Aim of the task: Retype the records below exactly as they stand, but with no images.

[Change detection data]
※

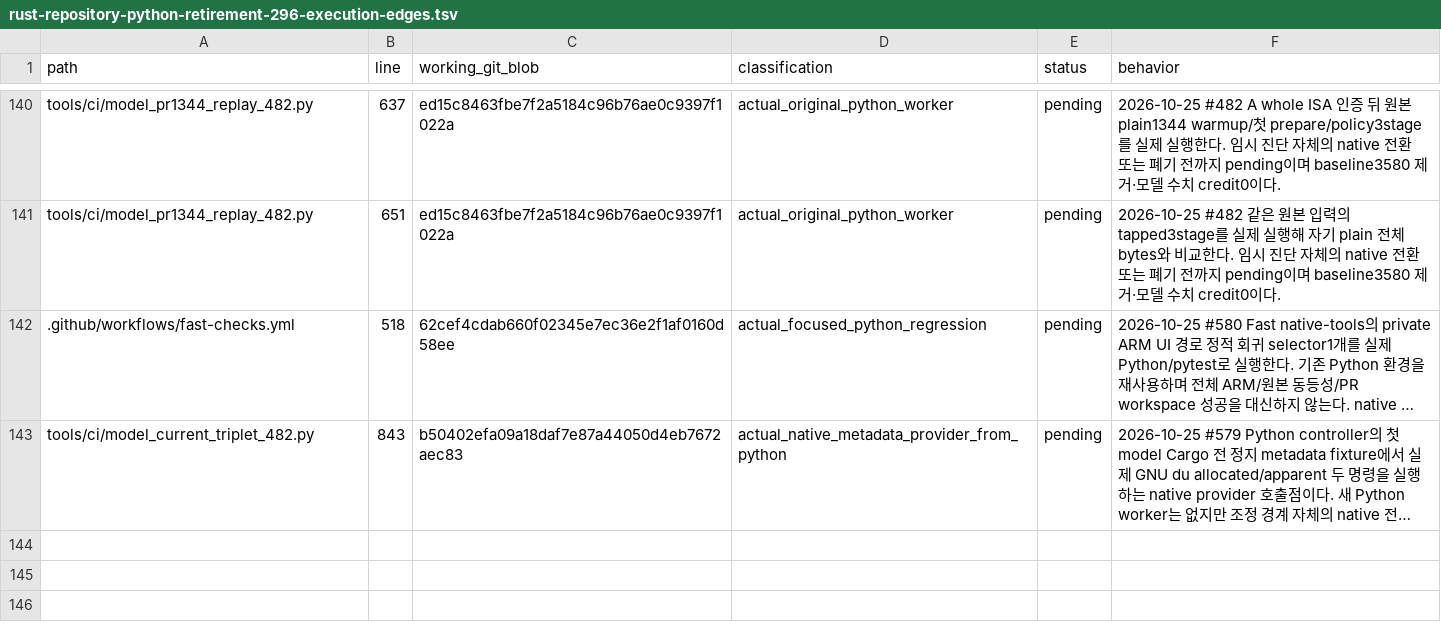
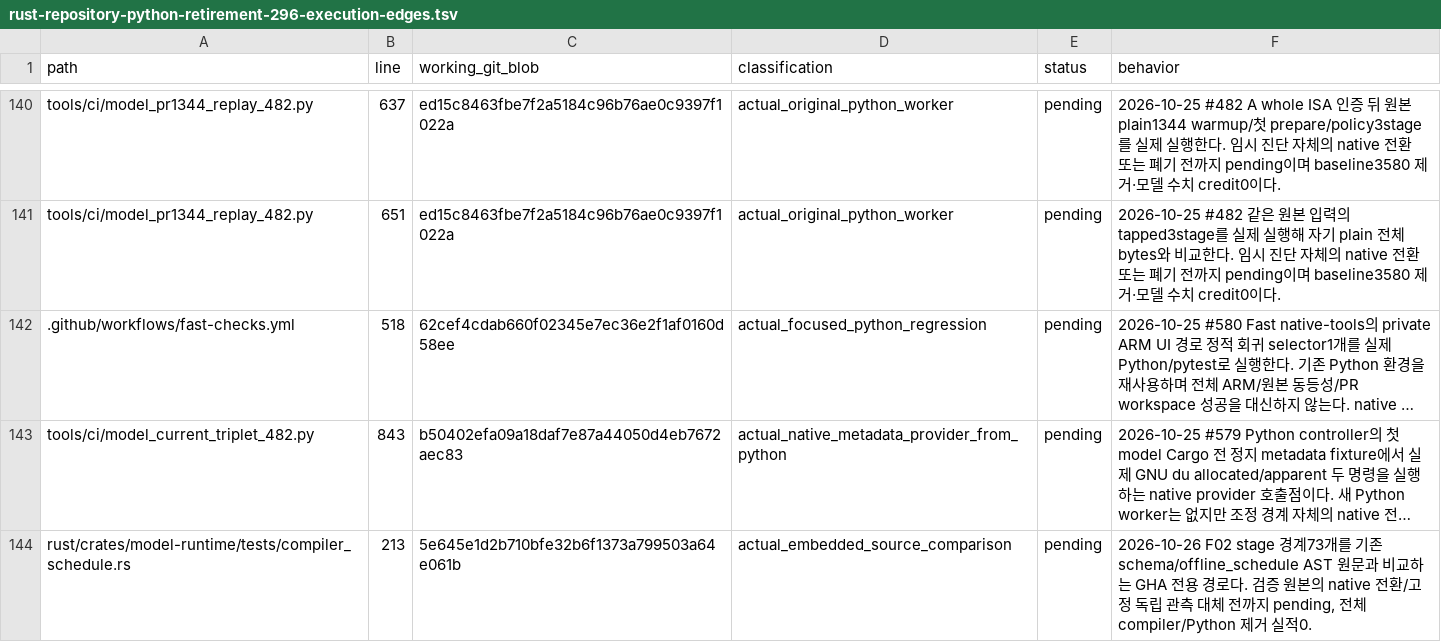
Before and after one commit to bin9208/openpilot-rust, a TSV file: docs/naver/rust-repository-python-retirement-296-execution-edges.tsv, drawn as a sheet; only a part is shown, gaps mark what is left out; long unchanged cells end in …; the diff names each change by its address in the sheet, - before the commit and + after, or states it on an @@ line.

Commit message:
feat(rust): port compiler stage boundaries and signed deadzone semantics

```diff
--- a/docs/naver/rust-repository-python-retirement-296-execution-edges.tsv
+++ b/docs/naver/rust-repository-python-retirement-296-execution-edges.tsv
+row 144: rust/crates/model-runtime/tests/compiler_schedule.rs | 213 | 5e645e1d2b710bfe32b6f1373a799503a64e061b | actual_embedded_source_comparison | pending | 2026-10-26 F02 stage 경계73개를 기존 schema/offline_schedule AST 원문과 비교하는 GHA 전용 경로다. 검증 원본의 native 전환/고정 독립 관측 대체 전까지 pending, 전체 compiler/Python 제거 실적0.
```
Also changed, not shown: 8 other files.
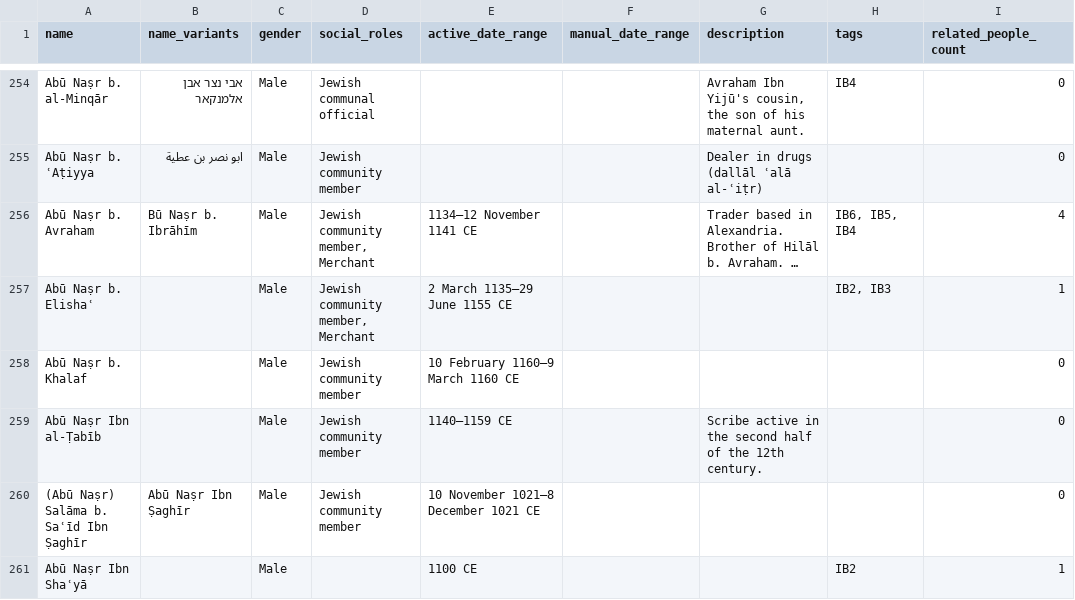
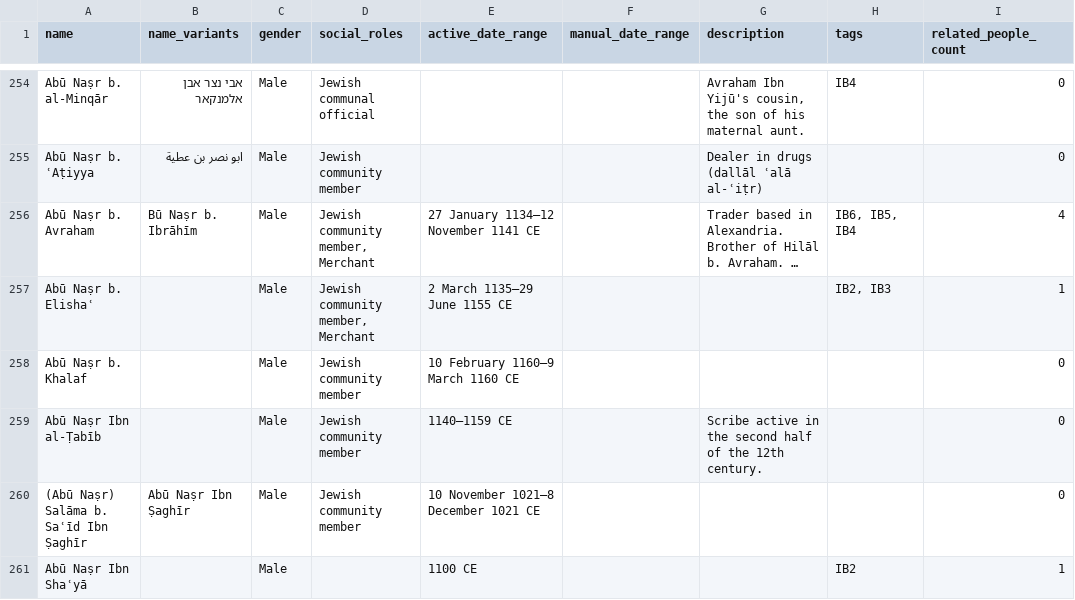
Before and after one commit to princetongenizalab/pgp-metadata, a CSV file: data/people.csv, drawn as a sheet; only a part is shown, gaps mark what is left out; long unchanged cells end in …; the diff covers the shown part only; the diff names each change by its address in the sheet, - before the commit and + after, or states it on an @@ line.

Commit message:
Automated metadata export from PGP - people
Co-authored-by: Alan Elbaum <1414260+alanelbaum@users.noreply.github.com>
Co-authored-by: Matthew Dudley

```diff
--- a/data/people.csv
+++ b/data/people.csv
-E256 (active_date_range): 1134–12 November 1141 CE
+E256 (active_date_range): 27 January 1134–12 November 1141 CE
```
Also changed, not shown: 4 edited cells elsewhere in this file.
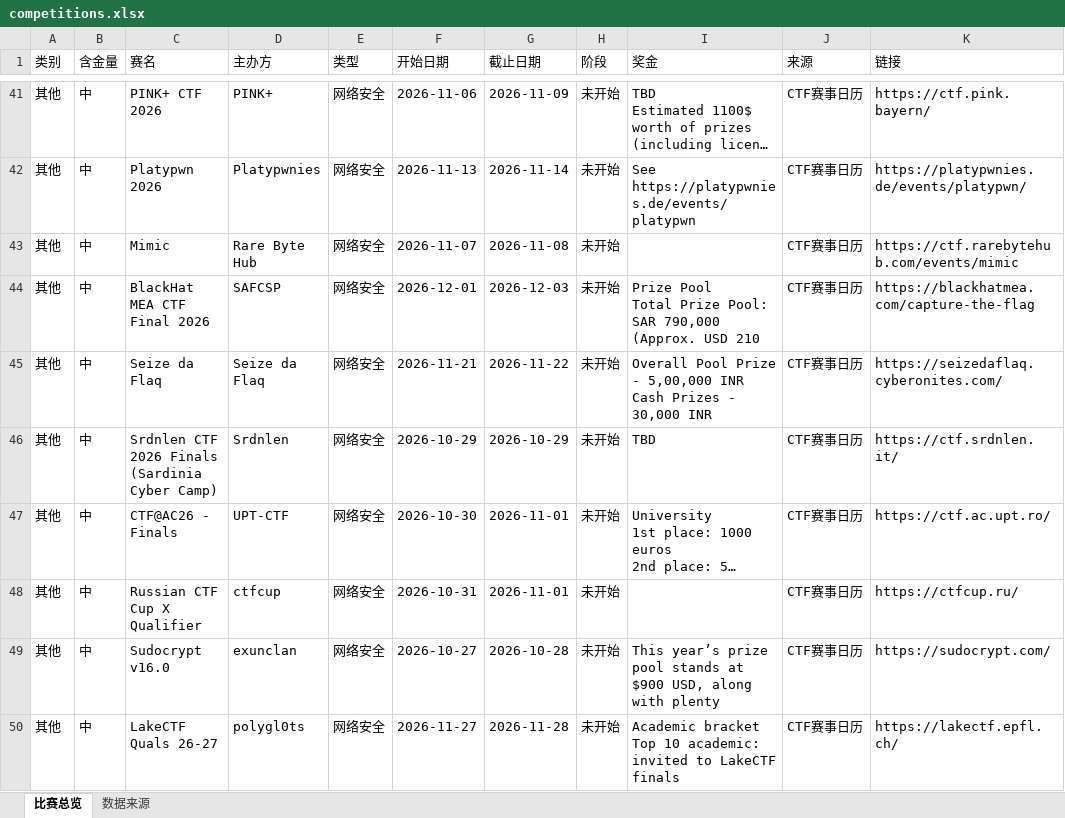
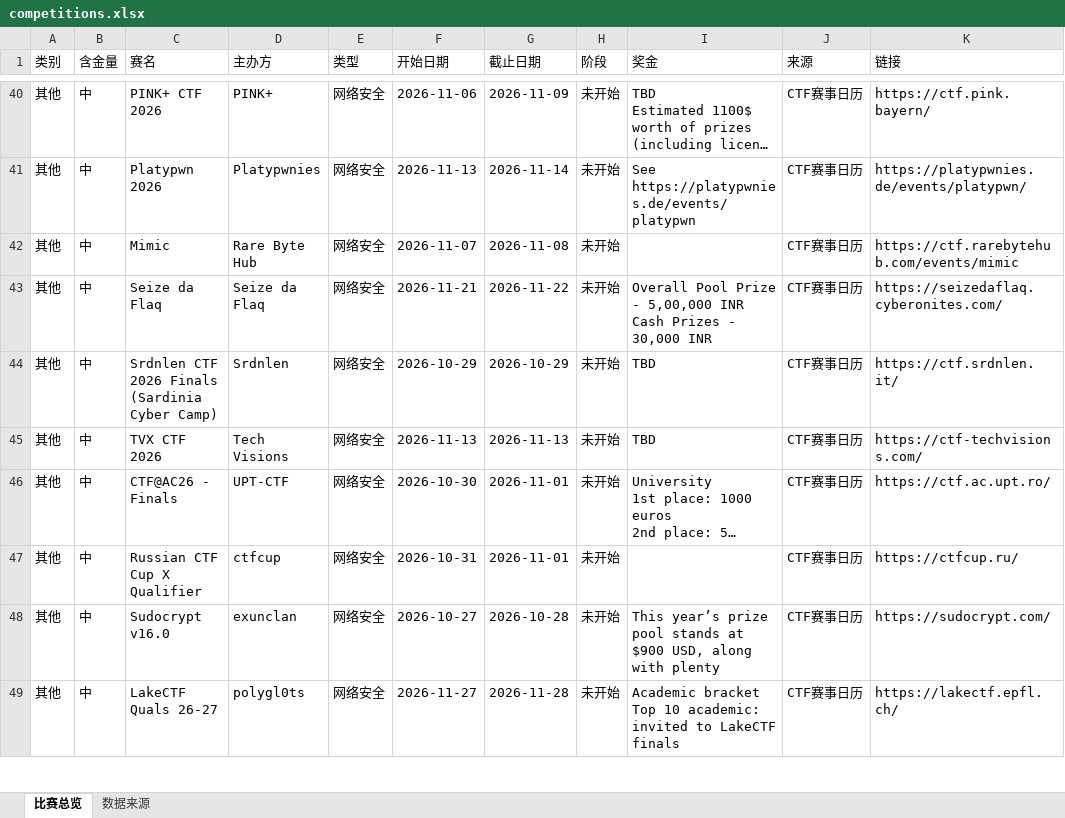
Before and after one commit to ArchaicRam/competition-radar, an Excel workbook: data/competitions.xlsx, sheet 比赛总览, drawn as a sheet; only a part is shown, gaps mark what is left out; long unchanged cells end in …; values as stored, in another font and other column widths than the file's, no cell formats; removed rows and columns are numbered as before the commit, all else as after; ↵ is a line break in a cell; the diff covers the shown part only; the diff names each change by its address in the sheet, - before the commit and + after, or states it on an @@ line.

```diff
--- a/data/competitions.xlsx (sheet 比赛总览)
+++ b/data/competitions.xlsx (sheet 比赛总览)
-row 44: 其他 | 中 | BlackHat MEA CTF Final 2026 | SAFCSP | 网络安全 | 2026-12-01 | 2026-12-03 | 未开始 | Prize Pool ↵ Total Prize Pool: SAR 790,000 (Approx. USD 210 | CTF赛事日历 | https://blackhatmea.com/capture-the-flag
+row 45: 其他 | 中 | TVX CTF 2026 | Tech Visions | 网络安全 | 2026-11-13 | 2026-11-13 | 未开始 | TBD | CTF赛事日历 | https://ctf-techvisions.com/
```
Also changed, not shown: 2 added rows, 4 removed rows and 4 edited cells elsewhere in this sheet, sheet 数据来源, cell formats, 2 other files.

※

Solved problem:
Before and after one commit to bin9208/openpilot-rust, a TSV file: docs/naver/rust-repository-python-retirement-296-execution-edges.tsv, drawn as a sheet; only a part is shown, gaps mark what is left out; long unchanged cells end in …; the diff names each change by its address in the sheet, - before the commit and + after, or states it on an @@ line.

Commit message:
feat(rust): port compiler stage boundaries and signed deadzone semantics

```diff
--- a/docs/naver/rust-repository-python-retirement-296-execution-edges.tsv
+++ b/docs/naver/rust-repository-python-retirement-296-execution-edges.tsv
+row 144: rust/crates/model-runtime/tests/compiler_schedule.rs | 213 | 5e645e1d2b710bfe32b6f1373a799503a64e061b | actual_embedded_source_comparison | pending | 2026-10-26 F02 stage 경계73개를 기존 schema/offline_schedule AST 원문과 비교하는 GHA 전용 경로다. 검증 원본의 native 전환/고정 독립 관측 대체 전까지 pending, 전체 compiler/Python 제거 실적0.
```
Also changed, not shown: 8 other files.
Before and after one commit to princetongenizalab/pgp-metadata, a CSV file: data/people.csv, drawn as a sheet; only a part is shown, gaps mark what is left out; long unchanged cells end in …; the diff covers the shown part only; the diff names each change by its address in the sheet, - before the commit and + after, or states it on an @@ line.

Commit message:
Automated metadata export from PGP - people
Co-authored-by: Alan Elbaum <1414260+alanelbaum@users.noreply.github.com>
Co-authored-by: Matthew Dudley

```diff
--- a/data/people.csv
+++ b/data/people.csv
-E256 (active_date_range): 1134–12 November 1141 CE
+E256 (active_date_range): 27 January 1134–12 November 1141 CE
```
Also changed, not shown: 4 edited cells elsewhere in this file.
Before and after one commit to ArchaicRam/competition-radar, an Excel workbook: data/competitions.xlsx, sheet 比赛总览, drawn as a sheet; only a part is shown, gaps mark what is left out; long unchanged cells end in …; values as stored, in another font and other column widths than the file's, no cell formats; removed rows and columns are numbered as before the commit, all else as after; ↵ is a line break in a cell; the diff covers the shown part only; the diff names each change by its address in the sheet, - before the commit and + after, or states it on an @@ line.

```diff
--- a/data/competitions.xlsx (sheet 比赛总览)
+++ b/data/competitions.xlsx (sheet 比赛总览)
-row 44: 其他 | 中 | BlackHat MEA CTF Final 2026 | SAFCSP | 网络安全 | 2026-12-01 | 2026-12-03 | 未开始 | Prize Pool ↵ Total Prize Pool: SAR 790,000 (Approx. USD 210 | CTF赛事日历 | https://blackhatmea.com/capture-the-flag
+row 45: 其他 | 中 | TVX CTF 2026 | Tech Visions | 网络安全 | 2026-11-13 | 2026-11-13 | 未开始 | TBD | CTF赛事日历 | https://ctf-techvisions.com/
```
Also changed, not shown: 2 added rows, 4 removed rows and 4 edited cells elsewhere in this sheet, sheet 数据来源, cell formats, 2 other files.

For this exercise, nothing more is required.